Article VI, Section 3 of the state Constitution, a provision dating to 1870, now says that Supreme Court judges "shall be elected by the qualified voters of the state." That would be repealed by Amendment 2 and replaced by a clear authorization for gubernatorial appointment -- with legislative confirmation -- and retention elections.

John Avery Emison, state coordinator of Vote No on 2, echoes Hooker's sentiments. Amendment 2, he said in an interview, effectively asks that voters "provide political cover for a system that almost everybody knows is unconstitutional right now" and surrender their voting rights to the governor.

Some supporters of Amendment 2 -- notably including Ramsey -- agree that the present system appears to violate the current constitution's mandate for choosing judges by a straightforward contested election despite all the special Supreme Court opinions. The proposed amendment, they say, provides a constitutionally approved method for putting into place a better system of distancing judges from political fundraising and becoming beholden to donors when making legal decisions.


But while proponents of Amendment 2 contend passage will ensure non-partisanship and independence of the judiciary, Emison argues that recent developments illustrate the opposite is true. In the August retention election, partisanship was injected along with "all the special interest money" -- from both inside and outside the state -- that proponents of the amendment proclaim a danger in contested judicial elections, he said.

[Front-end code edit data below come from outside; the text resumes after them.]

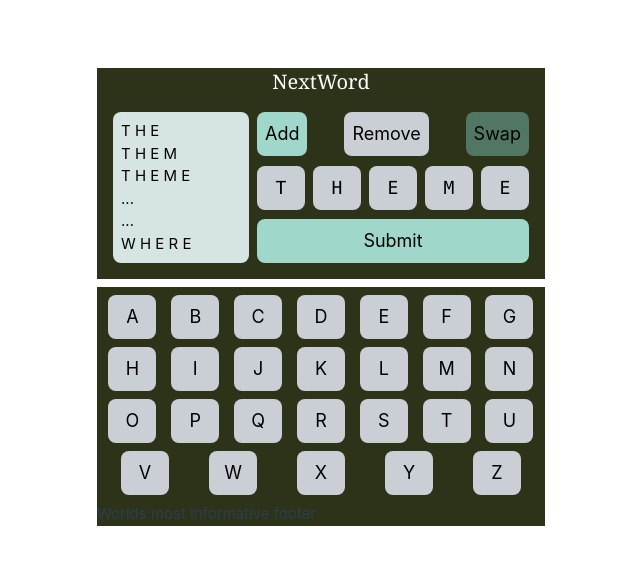
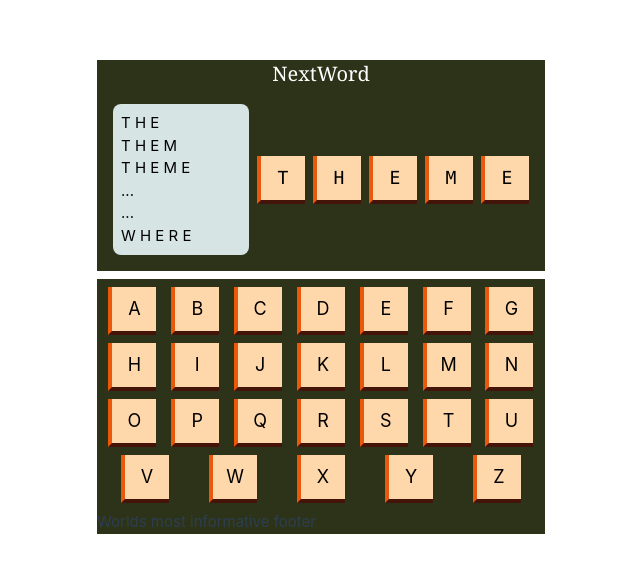
Before and after one commit to N3rdwar3/NextWord, a Vue app: page / in a window 1280 px wide. Shown: the part 103-676 px from the top of the page, without its empty margins (319-959 px from the left). Built offline with nearby package versions, Linux system fonts and the light colour scheme.

Commit message:
Add in some templates for letters to start testing. Add styling to letters. Create composable for dragging. Add a npm script so you can look at code from another local device if you want. Add Todo Tada for tracking.
Signed-off-by: carson <carson@nerdware.ca>

```diff
--- a/package.json
+++ b/package.json
@@ -5,6 +5,7 @@
   "type": "module",
   "scripts": {
     "dev": "vite",
+    "dev-local": "vite --host",
     "build": "vite build",
     "preview": "vite preview"
   },
--- a/src/components/GameView.vue
+++ b/src/components/GameView.vue
@@ -1,5 +1,7 @@
 <script setup>
 
+import LetterTile from "@/components/LetterTile.vue";
+import WordLetterTile from "@/components/WordLetterTile.vue";
 </script>
 
 <template>
@@ -15,51 +17,43 @@
     </ul>
   </section>
   <section class="flex flex-col flex-grow-1 gap-2">
-    <div class="flex justify-between gap-2 rounded-sm">
-      <button class="bg-primary rounded-lg p-2 text-lg">Add</button>
-      <button class="bg-secondary rounded-lg p-2 text-lg">Remove</button>
-      <button class="bg-tertiary rounded-lg p-2 text-lg">Swap</button>
-    </div>
     <div class="flex flex-grow items-center justify-between font-mono gap-2">
-      <div class="bg-secondary rounded-lg p-2 text-lg w-12 text-center">T</div>
-      <div class="bg-secondary rounded-lg p-2 text-lg w-12 text-center">H</div>
-      <div class="bg-secondary rounded-lg p-2 text-lg w-12 text-center">E</div>
-      <div class="bg-secondary rounded-lg p-2 text-lg w-12 text-center">M</div>
-      <div class="bg-secondary rounded-lg p-2 text-lg w-12 text-center">E</div>
-    </div>
-    <div class="w-full">
-      <button class="bg-primary rounded-lg w-full p-2 text-lg">Submit</button>
+      <WordLetterTile letter="T"></WordLetterTile>
+      <WordLetterTile letter="H"></WordLetterTile>
+      <WordLetterTile letter="E"></WordLetterTile>
+      <WordLetterTile letter="M"></WordLetterTile>
+      <WordLetterTile letter="E"></WordLetterTile>
     </div>
   </section>
 </div>
 <div class="flex mt-2 bg-dark p-2 max-w-md text-black">
   <section class="flex flex-wrap gap-2 justify-around">
-    <div class="bg-secondary rounded-lg p-2 text-lg w-12 text-center">A</div>
-    <div class="bg-secondary rounded-lg p-2 text-lg w-12 text-center">B</div>
-    <div class="bg-secondary rounded-lg p-2 text-lg w-12 text-center">C</div>
-    <div class="bg-secondary rounded-lg p-2 text-lg w-12 text-center">D</div>
-    <div class="bg-secondary rounded-lg p-2 text-lg w-12 text-center">E</div>
-    <div class="bg-secondary rounded-lg p-2 text-lg w-12 text-center">F</div>
-    <div class="bg-secondary rounded-lg p-2 text-lg w-12 text-center">G</div>
-    <div class="bg-secondary rounded-lg p-2 text-lg w-12 text-center">H</div>
-    <div class="bg-secondary rounded-lg p-2 text-lg w-12 text-center">I</div>
-    <div class="bg-secondary rounded-lg p-2 text-lg w-12 text-center">J</div>
-    <div class="bg-secondary rounded-lg p-2 text-lg w-12 text-center">K</div>
-    <div class="bg-secondary rounded-lg p-2 text-lg w-12 text-center">L</div>
-    <div class="bg-secondary rounded-lg p-2 text-lg w-12 text-center">M</div>
-    <div class="bg-secondary rounded-lg p-2 text-lg w-12 text-center">N</div>
-    <div class="bg-secondary rounded-lg p-2 text-lg w-12 text-center">O</div>
-    <div class="bg-secondary rounded-lg p-2 text-lg w-12 text-center">P</div>
-    <div class="bg-secondary rounded-lg p-2 text-lg w-12 text-center">Q</div>
-    <div class="bg-secondary rounded-lg p-2 text-lg w-12 text-center">R</div>
-    <div class="bg-secondary rounded-lg p-2 text-lg w-12 text-center">S</div>
-    <div class="bg-secondary rounded-lg p-2 text-lg w-12 text-center">T</div>
-    <div class="bg-secondary rounded-lg p-2 text-lg w-12 text-center">U</div>
-    <div class="bg-secondary rounded-lg p-2 text-lg w-12 text-center">V</div>
-    <div class="bg-secondary rounded-lg p-2 text-lg w-12 text-center">W</div>
-    <div class="bg-secondary rounded-lg p-2 text-lg w-12 text-center">X</div>
-    <div class="bg-secondary rounded-lg p-2 text-lg w-12 text-center">Y</div>
-    <div class="bg-secondary rounded-lg p-2 text-lg w-12 text-center">Z</div>
+    <LetterTile letter="A"></LetterTile>
+    <LetterTile letter="B"></LetterTile>
+    <LetterTile letter="C"></LetterTile>
+    <LetterTile letter="D"></LetterTile>
+    <LetterTile letter="E"></LetterTile>
+    <LetterTile letter="F"></LetterTile>
+    <LetterTile letter="G"></LetterTile>
+    <LetterTile letter="H"></LetterTile>
+    <LetterTile letter="I"></LetterTile>
+    <LetterTile letter="J"></LetterTile>
+    <LetterTile letter="K"></LetterTile>
+    <LetterTile letter="L"></LetterTile>
+    <LetterTile letter="M"></LetterTile>
+    <LetterTile letter="N"></LetterTile>
+    <LetterTile letter="O"></LetterTile>
+    <LetterTile letter="P"></LetterTile>
+    <LetterTile letter="Q"></LetterTile>
+    <LetterTile letter="R"></LetterTile>
+    <LetterTile letter="S"></LetterTile>
+    <LetterTile letter="T"></LetterTile>
+    <LetterTile letter="U"></LetterTile>
+    <LetterTile letter="V"></LetterTile>
+    <LetterTile letter="W"></LetterTile>
+    <LetterTile letter="X"></LetterTile>
+    <LetterTile letter="Y"></LetterTile>
+    <LetterTile letter="Z"></LetterTile>
 
   </section>
 </div>
--- /dev/null
+++ b/src/components/LetterTile.vue
@@ -0,0 +1,18 @@
+<script setup>
+defineProps({
+  letter: String,
+})
+</script>
+
+<template>
+  <div
+      class="letter-tile bg-orange-200 border-b-4 border-b-orange-950 border-l-4 border-l-orange-600 p-2 text-lg w-12 text-center"
+      v-text="letter"
+      draggable="true"
+  >
+  </div>
+</template>
+
+<style scoped>
+
+</style>
--- /dev/null
+++ b/src/components/WordLetterTile.vue
@@ -0,0 +1,18 @@
+<script setup>
+import LetterTile from "@/components/LetterTile.vue";
+import { useDraggable } from "@/composables/useDraggable.js";
+
+let drag = useDraggable();
+defineProps({
+  letter: String,
+})
+</script>
+
+<template>
+  <LetterTile
+    :letter="letter"
+    @dragstart="drag.dragStart"
+    @dragover="drag.dragShuffle"
+    @drop="drag.dragAdd"
+  />
+</template>
--- /dev/null
+++ b/src/composables/useDraggable.js
@@ -0,0 +1,16 @@
+export function useDraggable() {
+    function dragStart(event) {
+        event.dataTransfer.dropEffect = "move";
+        const [x, y] = [event.pageX, event.pageY];
+        console.log(`The element is being dragged at (${x}, ${y})`);
+    }
+    function dragShuffle(event) {
+        const [x, y] = [event.pageX, event.pageY];
+    }
+
+    function dragAdd(event) {
+        let data = event.dataTransfer.getData();
+    }
+
+    return {dragStart, dragShuffle, dragAdd}
+}
```
Also changed, not shown: src/components/WordAlphabetTile.vue (added, +11 -0 lines), tada.txt (added), todo.txt (added).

Amendment 2 critics also say the Supreme Court's post-election decision to jettison Democratic Attorney General Bob Cooper and replace him with Republican Herbert Slatery, Haslam's legal counsel, has strong political overtones, undermining the argument that the present system promotes judicial bipartisanship and independence. State House Democratic Leader Craig Fitzhugh, while saying he has committed to backing Amendment 2 and stands by that decision, thinks the rejection of Cooper "simply because he is a Democrat" has created misgivings.

Not so, said Justice Bivins in a brief interview last week. The August retention election, he said, showed that voters overall reject a push to make partisanship an issue and further illustrated that retention elections are a valid exercise of voter rights. As for the collective spending of well over $1 million by both sides in the retention campaign, Bivins said that "is a microcosm of what would happen if we went to direct partisan races." Such contested statewide elections, could easily reach the $8 million to $10 million range, he said.

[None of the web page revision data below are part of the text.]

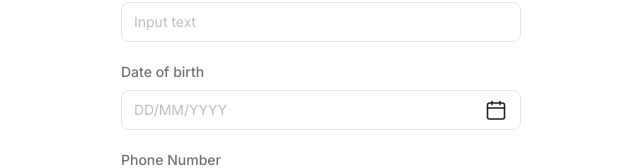
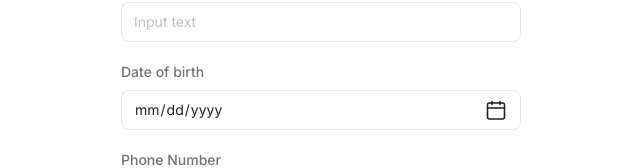
Before and after one commit to trybenode/hackathon-, a Next.js app in the folder frontend/: page /join/identity in a window 1280 px wide. Shown: the part 637-805 px from the top of the page, without its empty margins (319-959 px from the left). Built offline with nearby package versions, Linux system fonts and the light colour scheme; no server answers.

Commit message:
feat: pick the worker's date of birth from a calendar

```diff
--- a/frontend/src/app/join/identity/WorkerIdentityForm.tsx
+++ b/frontend/src/app/join/identity/WorkerIdentityForm.tsx
@@ -1,7 +1,7 @@
 "use client";
 
 import { useRouter } from "next/navigation";
-import { useEffect, useState, type FormEvent } from "react";
+import { useEffect, useRef, useState, type FormEvent } from "react";
 import { OnboardingHero } from "@/components/verification/OnboardingHero";
 import { UtilityBillInput } from "@/components/verification/UtilityBillInput";
 import { stepPath, useOnboarding } from "@/components/verification/useOnboarding";
@@ -12,15 +12,11 @@ import { submitWorkerIdentity } from "@/lib/onboarding";
 /** Nigerian NIN and BVN are both 11 digits. */
 const ID_LENGTH = 11;
 
-/** "DD/MM/YYYY" as typed, to "YYYY-MM-DD"; null when it is not a real past date. */
-function parseBirthDate(value: string) {
-  const match = /^(\d{1,2})\/(\d{1,2})\/(\d{4})$/.exec(value.trim());
-  if (!match) return null;
-  const [, day, month, year] = match.map(Number);
-  const date = new Date(Date.UTC(year, month - 1, day));
-  const real = date.getUTCFullYear() === year && date.getUTCMonth() === month - 1 && date.getUTCDate() === day;
-  if (!real || date >= new Date()) return null;
-  return date.toISOString().slice(0, 10);
+/** Today as "YYYY-MM-DD" in the visitor's own time zone, the date picker's format. */
+function today() {
+  const now = new Date();
+  const pad = (value: number) => String(value).padStart(2, "0");
+  return `${now.getFullYear()}-${pad(now.getMonth() + 1)}-${pad(now.getDate())}`;
 }
 
 /** "Identity Information": the worker's details, sent to the identity provider. */
@@ -31,6 +27,7 @@ export function WorkerIdentityForm() {
   const [file, setFile] = useState<File | null>(null);
   const [submitting, setSubmitting] = useState(false);
   const [error, setError] = useState<string | null>(null);
+  const birthDateRef = useRef<HTMLInputElement>(null);
 
   // The email is the one they signed up with.
   useEffect(() => {
@@ -47,10 +44,11 @@ export function WorkerIdentityForm() {
     const field = (name: string) => String(data.get(name) ?? "").trim();
     const nin = field("nin");
     const bvn = field("bvn");
-    const birthDate = parseBirthDate(field("date_of_birth"));
+    // The picker gives "YYYY-MM-DD"; a typed-in future date is still possible.
+    const birthDate = field("date_of_birth");
 
-    if (!birthDate) {
-      setError("Enter your date of birth as DD/MM/YYYY.");
+    if (!birthDate || birthDate >= today()) {
+      setError("Choose your date of birth.");
       return;
     }
     if (nin.length !== ID_LENGTH || bvn.length !== ID_LENGTH) {
@@ -94,13 +92,29 @@ export function WorkerIdentityForm() {
         <Input name="first_name" label="First Name" placeholder="Input text" autoComplete="given-name" required />
         <Input name="last_name" label="Last Name" placeholder="Input text" autoComplete="family-name" required />
         <Input name="email" type="email" label="Email" placeholder="Input text" value={email} readOnly />
+        {/* A calendar picker rather than typing. The browser's own icon is
+            hidden in favour of the design's, and both it and the field open
+            the picker. */}
         <Input
+          ref={birthDateRef}
           name="date_of_birth"
+          type="date"
           label="Date of birth"
-          placeholder="DD/MM/YYYY"
-          inputMode="numeric"
           autoComplete="bday"
-          trailingIcon={<CalendarIcon />}
+          min="1900-01-01"
+          max={today()}
+          onClick={(event) => event.currentTarget.showPicker?.()}
+          className="[&::-webkit-calendar-picker-indicator]:hidden"
+          trailingIcon={
+            <button
+              type="button"
+              aria-label="Open calendar"
+              onClick={() => birthDateRef.current?.showPicker?.()}
+              className="text-inherit"
+            >
+              <CalendarIcon />
+            </button>
+          }
           required
         />
         <Input
```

U.S. Sen. Lamar Alexander has spent more than $6 million in his statewide Republican primary election campaign this year with the general election campaign still underway.

Bivins also said the selection of Slatery as attorney general also showed three identifiable Democrats and two identifiable Republicans uniting behind a single candidate and, "That sounds about as bipartisan as you can get to me."

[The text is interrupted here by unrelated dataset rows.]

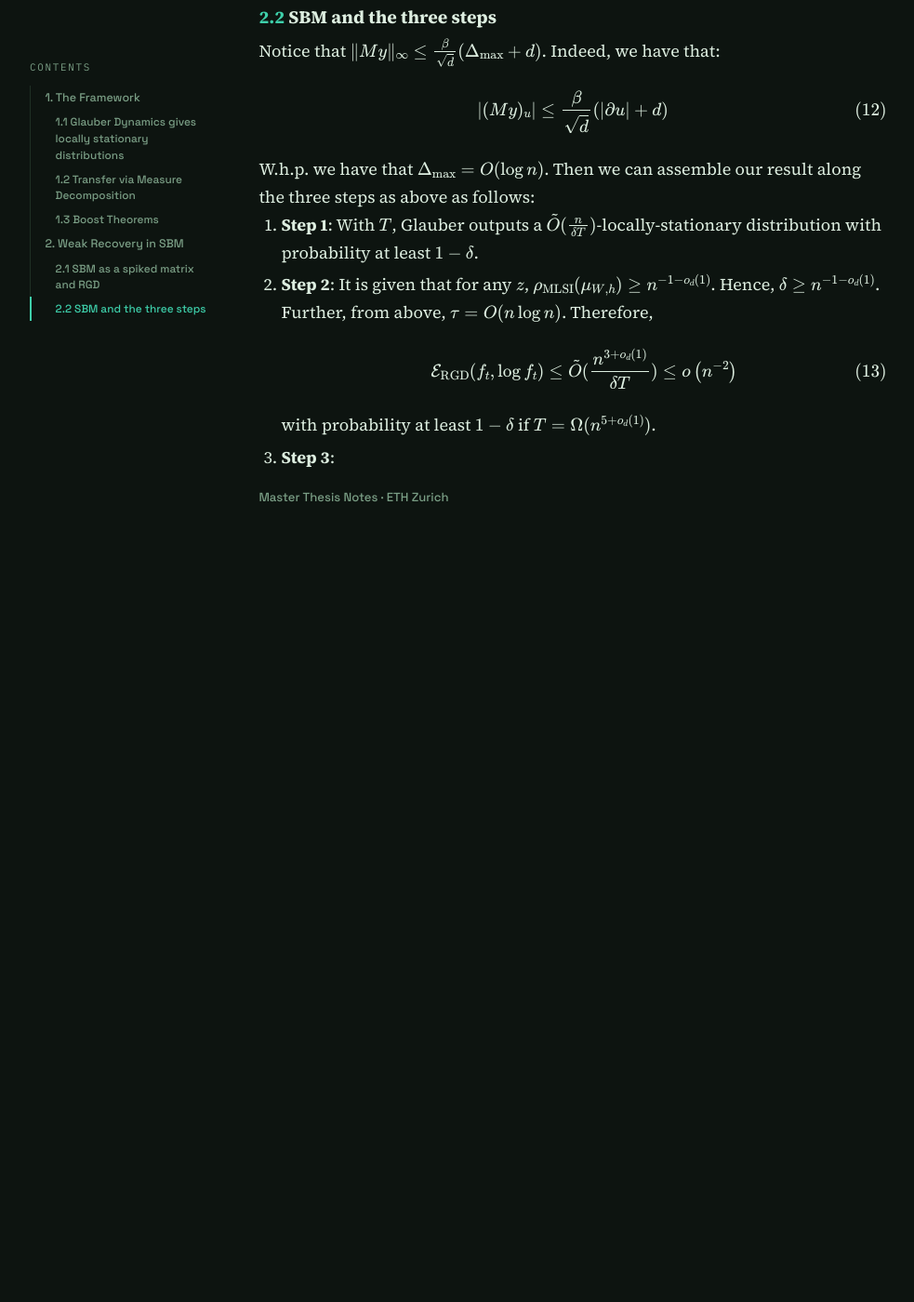
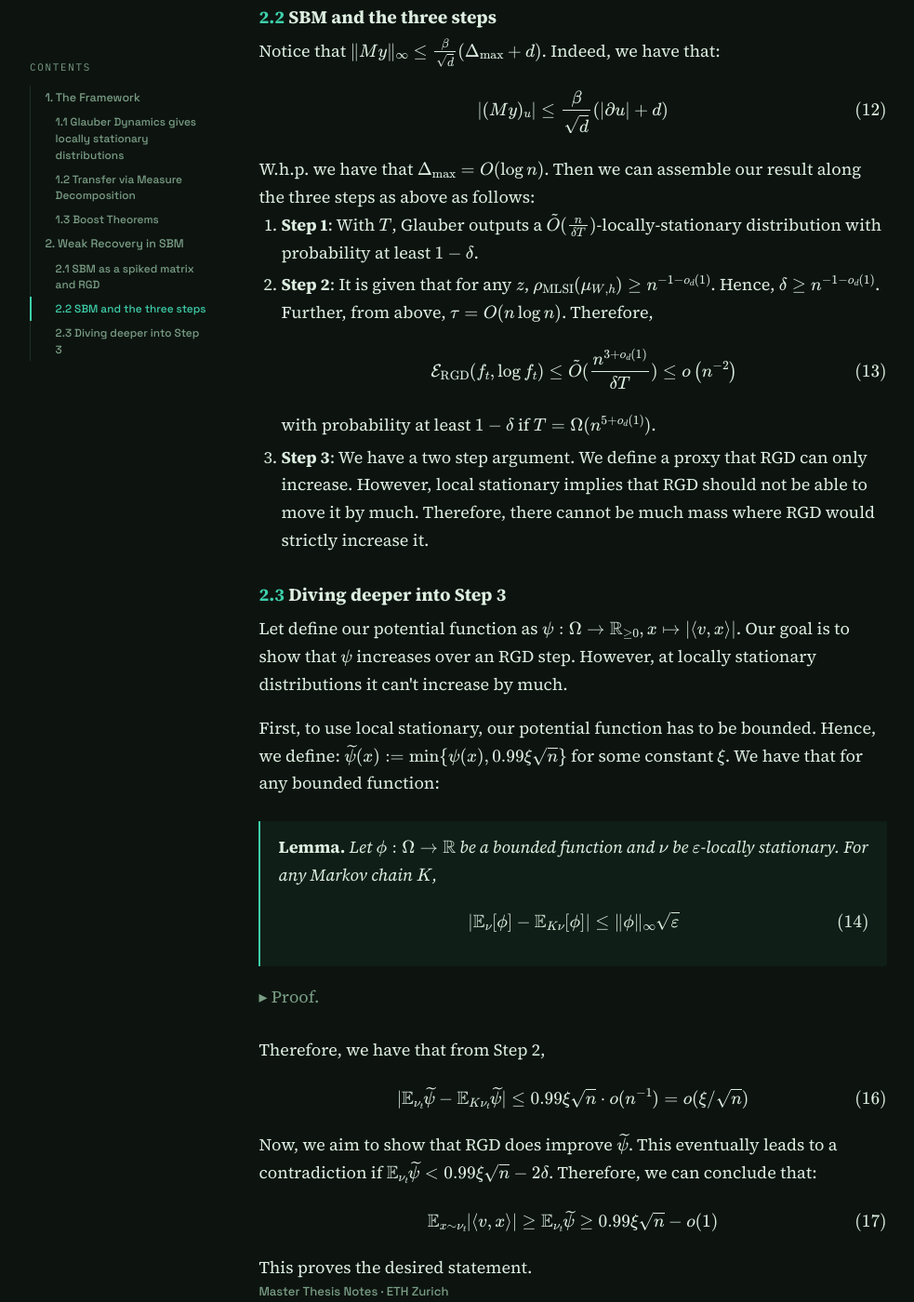
Before and after one commit to shmoshua/shmoshua.github.io, a Jekyll site: the page built from _posts/2026-10-13-locally-stationary-distributions.html, in a window 1280 px wide and 1400 px high, scrolled down 3844 px. Shown: the whole window at 93% size, without its empty margins (24-1007 px from the left). Built offline with Jekyll 4.4.1, drawn with Linux system fonts in a browser that asks for light colours; before the commit the page ends 4390 px from its top, so only the background shows below that.

Commit message:
local post

```diff
--- a/_layouts/post.html
+++ b/_layouts/post.html
@@ -24,7 +24,10 @@
         Ent: '\\operatorname{Ent}',
         norm: ['\\left\\lVert #1 \\right\\rVert', 1],              // \norm{x}
         inner: ['\\left\\langle #1, #2 \\right\\rangle', 2],        // \inner{x}{y}
-        dirchform: ['\\mathcal E_{#1} ( #2, #3)',3]
+        dirchform: ['\\mathcal E_{#1} ( #2, #3)',3],
+        wt: ['\\widetilde #1',1],
+        eps: ['\\varepsilon']
+
       }
     },
     };
--- a/_posts/2026-10-13-locally-stationary-distributions.html
+++ b/_posts/2026-10-13-locally-stationary-distributions.html
@@ -155,8 +155,56 @@ Then we can assemble our result along the three steps as above as follows:
       $$
       with probability at least $1-\delta$ if $T=\Omega(n^{5+o_d(1)})$.
   </li>
-  <li> <b>Step 3</b>:
+  <li> <b>Step 3</b>: We have a two step argument. We define a proxy that RGD can only increase.
+    However, local stationary implies that RGD should not be able to move it by much. Therefore, there cannot be much mass where RGD would strictly increase it.
   </li>
+</ol>
+
+<h3 class="numbered"> Diving deeper into Step 3</h3>
+<p>
+Let define our potential function as $\psi:\Omega \to \R_{\ge 0},x\mapsto |\langle v,x\rangle|$.
+Our goal is to show that $\psi$ increases over an RGD step. However, at locally stationary distributions it can't increase by much.
+</p>
+
+<p>
+First, to use local stationary, our potential function has to be bounded. Hence, we define:
+$\wt{\psi}(x):=\min\{\psi(x), 0.99\xi \sqrt n\}$ for some constant $\xi$. We have that for any bounded function:
+</p>
 
 
-</ol>
+<div class="box theorem">
+  <div class="box-title">Lemma</div>
+  <p class="statement">
+    Let $\phi:\Omega \to \R$ be a bounded function and $\nu$ be $\varepsilon$-locally stationary.
+    For any Markov chain $K$,
+    $$
+      |\E_{\nu}[\phi]-\E_{K\nu}[\phi]|\le \|\phi\|_\infty \sqrt{\eps}
+    $$
+  </p>
+</div>
+
+<details class="proof">
+  <summary></summary>
+  <p>
+    We have that:
+    $$
+    \begin{aligned}
+      |\E_{\nu}[\phi]-\E_{K\nu}[\phi]|
+      &\le 2\|\phi\|_\infty \cdot d_{\text{TV}}(\nu, K\nu)\le \|\phi\|_\infty \sqrt{\dirchform{K}{f}{\log f}}
+    \end{aligned}
+    $$
+
+
+  </p>
+  <p class="proof-end">∎</p>
+</details>
+
+Therefore, we have that from Step 2,
+$$
+  |\E_{\nu_t}\wt{\psi}- \E_{K\nu_t}\wt{\psi}|\le 0.99 \xi \sqrt{n}\cdot o(n^{-1})= o(\xi / \sqrt{n})
+$$
+Now, we aim to show that RGD does improve $\wt{\psi}$. This eventually leads to a contradiction if $\E_{\nu_t}\wt{\psi}< 0.99\xi\sqrt{n}-2\delta$. Therefore, we can conclude that:
+$$
+  \E_{x\sim \nu_t}|\langle v, x\rangle|\ge \E_{\nu_t}\wt{\psi}\ge 0.99\xi \sqrt{n}-o(1)
+$$
+This proves the desired statement.
```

While approval of the amendment would resolve a long-running dispute, defeat would continue it.

Emison said legislators should feel obliged to restore contested elections for appellate judges if the amendment loses. But he noted that voters in 1978 rejected a similar constitutional amendment proposal and the Legislature nonetheless continued to keep the gubernatorial appointment system in place.

Tom Humphrey is retired News Sentinel Nashville bureau chief and a freelance contributor.